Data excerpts

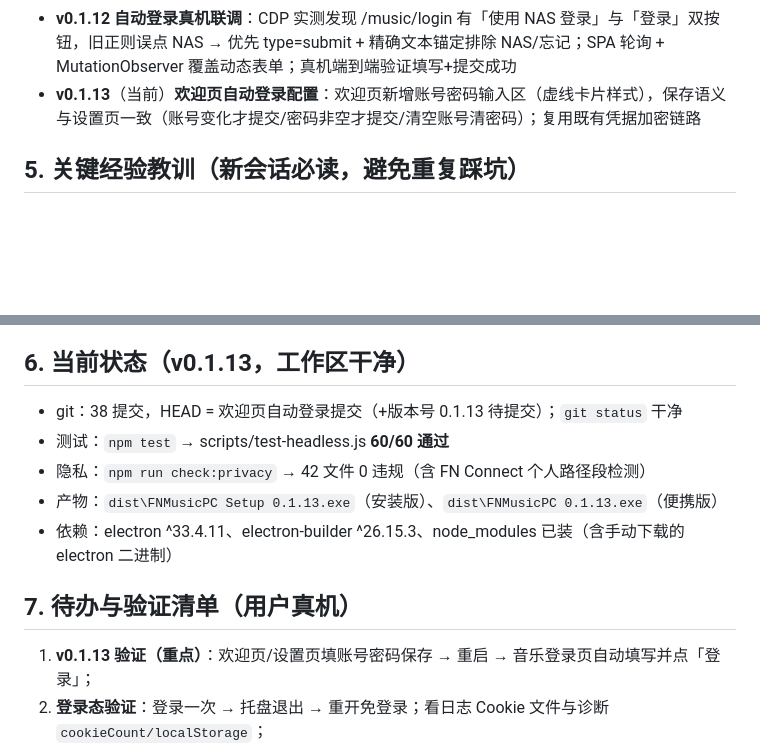
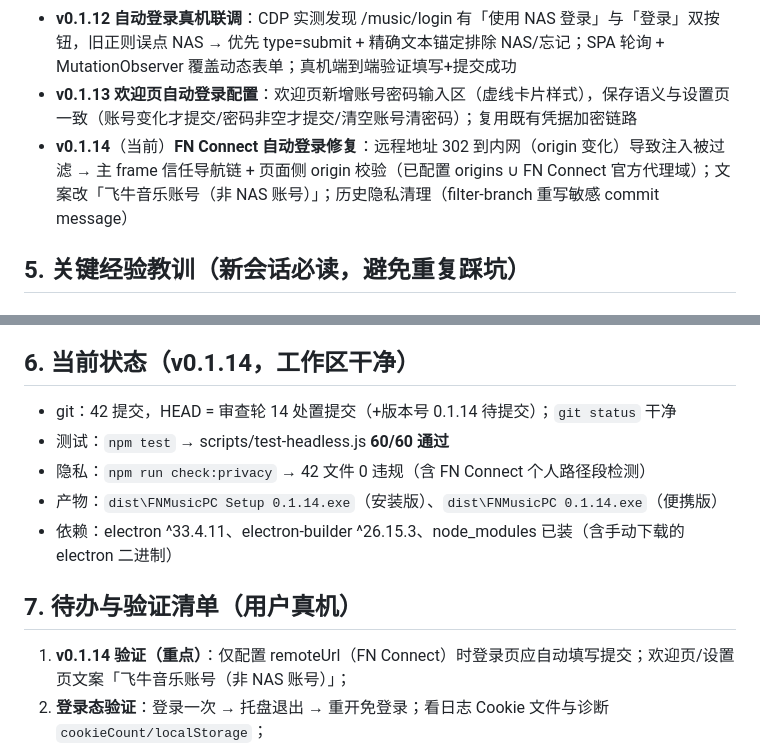
Before and after one commit to JuuWaii/fnmusic_pc, a Markdown page: docs/HANDOVER.md, 2 parts joined by grey strips. Rendered like a GitHub page; blank space fills up the shorter version.

```diff
--- a/docs/HANDOVER.md
+++ b/docs/HANDOVER.md
@@ -60,7 +60,8 @@
 - **v0.1.10** **设备枚举 iframe 修复 + 登录态诊断**：listDevices 遍历全部 frame（门户音乐应用渲染在跨域 iframe，主 frame mediaDevices 不可用）；诊断新增 cookie 按域分组/session 标志/localStorage 按 frame；三轮审查处置（null 守卫/多 frame 测试/日志脱敏）
 - **v0.1.11** **自动登录**：登录态根因=门户 music-token 为 session cookie（重启即丢）→ 设置页保存账号密码（safeStorage/DPAPI 加密落盘，无明文）→ 登录页自动填写提交（iframe 全注入 + origin 过滤 + React/Vue 兼容 + SPA MutationObserver）；两轮审查处置（welcome 选择器/清空语义/origin 过滤/可解密判定/长度上限）
 - **v0.1.12** **自动登录真机联调**：CDP 实测发现 /music/login 有「使用 NAS 登录」与「登录」双按钮，旧正则误点 NAS → 优先 type=submit + 精确文本锚定排除 NAS/忘记；SPA 轮询 + MutationObserver 覆盖动态表单；真机端到端验证填写+提交成功
-- **v0.1.13**（当前）**欢迎页自动登录配置**：欢迎页新增账号密码输入区（虚线卡片样式），保存语义与设置页一致（账号变化才提交/密码非空才提交/清空账号清密码）；复用既有凭据加密链路
+- **v0.1.13** **欢迎页自动登录配置**：欢迎页新增账号密码输入区（虚线卡片样式），保存语义与设置页一致（账号变化才提交/密码非空才提交/清空账号清密码）；复用既有凭据加密链路
+- **v0.1.14**（当前）**FN Connect 自动登录修复**：远程地址 302 到内网（origin 变化）导致注入被过滤 → 主 frame 信任导航链 + 页面侧 origin 校验（已配置 origins ∪ FN Connect 官方代理域）；文案改「飞牛音乐账号（非 NAS 账号）」；历史隐私清理（filter-branch 重写敏感 commit message）
 
 ## 5. 关键经验教训（新会话必读，避免重复踩坑）
 
@@ -87,17 +88,17 @@
 - 真实地址只在 gitignore 的 `dev.config.json` 与 `新建 文本文档.txt`（用户任务笔记，勿动勿提交）；
 - 日志/诊断对 URL 脱敏（sanitizeUrl：剥 query/hash、token 打码）、userData 路径 %USERPROFILE% 化。
 
-## 6. 当前状态（v0.1.13，工作区干净）
+## 6. 当前状态（v0.1.14，工作区干净）
 
-- git：38 提交，HEAD = 欢迎页自动登录提交（+版本号 0.1.13 待提交）；`git status` 干净
+- git：42 提交，HEAD = 审查轮 14 处置提交（+版本号 0.1.14 待提交）；`git status` 干净
 - 测试：`npm test` → scripts/test-headless.js **60/60 通过**
 - 隐私：`npm run check:privacy` → 42 文件 0 违规（含 FN Connect 个人路径段检测）
-- 产物：`dist\FNMusicPC Setup 0.1.13.exe`（安装版）、`dist\FNMusicPC 0.1.13.exe`（便携版）
+- 产物：`dist\FNMusicPC Setup 0.1.14.exe`（安装版）、`dist\FNMusicPC 0.1.14.exe`（便携版）
 - 依赖：electron ^33.4.11、electron-builder ^26.15.3、node_modules 已装（含手动下载的 electron 二进制）
 
 ## 7. 待办与验证清单（用户真机）
 
-1. **v0.1.13 验证（重点）**：欢迎页/设置页填账号密码保存 → 重启 → 音乐登录页自动填写并点「登录」；
+1. **v0.1.14 验证（重点）**：仅配置 remoteUrl（FN Connect）时登录页应自动填写提交；欢迎页/设置页文案「飞牛音乐账号（非 NAS 账号）」；
 2. **登录态验证**：登录一次 → 托盘退出 → 重开免登录；看日志 Cookie 文件与诊断 `cookieCount/localStorage`；
 3. **音频面板**：工具栏 🔊 → 设备即选即生效 + 音量联动（已确认正常，回归验证）；
 4. **欢迎页测试**：移走 dev.config.json 后启动应显示欢迎页（地址预填来自 dev.config.json）——v0.1.7 已修复该路径；
```
Also changed, not shown: REVIEW.md (+30 -0 lines).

How to complete this task:
Write out the entries above word for word. Do not include the pictures.

Your response:
Before and after one commit to JuuWaii/fnmusic_pc, a Markdown page: docs/HANDOVER.md, 2 parts joined by grey strips. Rendered like a GitHub page; blank space fills up the shorter version.

```diff
--- a/docs/HANDOVER.md
+++ b/docs/HANDOVER.md
@@ -60,7 +60,8 @@
 - **v0.1.10** **设备枚举 iframe 修复 + 登录态诊断**：listDevices 遍历全部 frame（门户音乐应用渲染在跨域 iframe，主 frame mediaDevices 不可用）；诊断新增 cookie 按域分组/session 标志/localStorage 按 frame；三轮审查处置（null 守卫/多 frame 测试/日志脱敏）
 - **v0.1.11** **自动登录**：登录态根因=门户 music-token 为 session cookie（重启即丢）→ 设置页保存账号密码（safeStorage/DPAPI 加密落盘，无明文）→ 登录页自动填写提交（iframe 全注入 + origin 过滤 + React/Vue 兼容 + SPA MutationObserver）；两轮审查处置（welcome 选择器/清空语义/origin 过滤/可解密判定/长度上限）
 - **v0.1.12** **自动登录真机联调**：CDP 实测发现 /music/login 有「使用 NAS 登录」与「登录」双按钮，旧正则误点 NAS → 优先 type=submit + 精确文本锚定排除 NAS/忘记；SPA 轮询 + MutationObserver 覆盖动态表单；真机端到端验证填写+提交成功
-- **v0.1.13**（当前）**欢迎页自动登录配置**：欢迎页新增账号密码输入区（虚线卡片样式），保存语义与设置页一致（账号变化才提交/密码非空才提交/清空账号清密码）；复用既有凭据加密链路
+- **v0.1.13** **欢迎页自动登录配置**：欢迎页新增账号密码输入区（虚线卡片样式），保存语义与设置页一致（账号变化才提交/密码非空才提交/清空账号清密码）；复用既有凭据加密链路
+- **v0.1.14**（当前）**FN Connect 自动登录修复**：远程地址 302 到内网（origin 变化）导致注入被过滤 → 主 frame 信任导航链 + 页面侧 origin 校验（已配置 origins ∪ FN Connect 官方代理域）；文案改「飞牛音乐账号（非 NAS 账号）」；历史隐私清理（filter-branch 重写敏感 commit message）
 
 ## 5. 关键经验教训（新会话必读，避免重复踩坑）
 
@@ -87,17 +88,17 @@
 - 真实地址只在 gitignore 的 `dev.config.json` 与 `新建 文本文档.txt`（用户任务笔记，勿动勿提交）；
 - 日志/诊断对 URL 脱敏（sanitizeUrl：剥 query/hash、token 打码）、userData 路径 %USERPROFILE% 化。
 
-## 6. 当前状态（v0.1.13，工作区干净）
+## 6. 当前状态（v0.1.14，工作区干净）
 
-- git：38 提交，HEAD = 欢迎页自动登录提交（+版本号 0.1.13 待提交）；`git status` 干净
+- git：42 提交，HEAD = 审查轮 14 处置提交（+版本号 0.1.14 待提交）；`git status` 干净
 - 测试：`npm test` → scripts/test-headless.js **60/60 通过**
 - 隐私：`npm run check:privacy` → 42 文件 0 违规（含 FN Connect 个人路径段检测）
-- 产物：`dist\FNMusicPC Setup 0.1.13.exe`（安装版）、`dist\FNMusicPC 0.1.13.exe`（便携版）
+- 产物：`dist\FNMusicPC Setup 0.1.14.exe`（安装版）、`dist\FNMusicPC 0.1.14.exe`（便携版）
 - 依赖：electron ^33.4.11、electron-builder ^26.15.3、node_modules 已装（含手动下载的 electron 二进制）
 
 ## 7. 待办与验证清单（用户真机）
 
-1. **v0.1.13 验证（重点）**：欢迎页/设置页填账号密码保存 → 重启 → 音乐登录页自动填写并点「登录」；
+1. **v0.1.14 验证（重点）**：仅配置 remoteUrl（FN Connect）时登录页应自动填写提交；欢迎页/设置页文案「飞牛音乐账号（非 NAS 账号）」；
 2. **登录态验证**：登录一次 → 托盘退出 → 重开免登录；看日志 Cookie 文件与诊断 `cookieCount/localStorage`；
 3. **音频面板**：工具栏 🔊 → 设备即选即生效 + 音量联动（已确认正常，回归验证）；
 4. **欢迎页测试**：移走 dev.config.json 后启动应显示欢迎页（地址预填来自 dev.config.json）——v0.1.7 已修复该路径；
```
Also changed, not shown: REVIEW.md (+30 -0 lines).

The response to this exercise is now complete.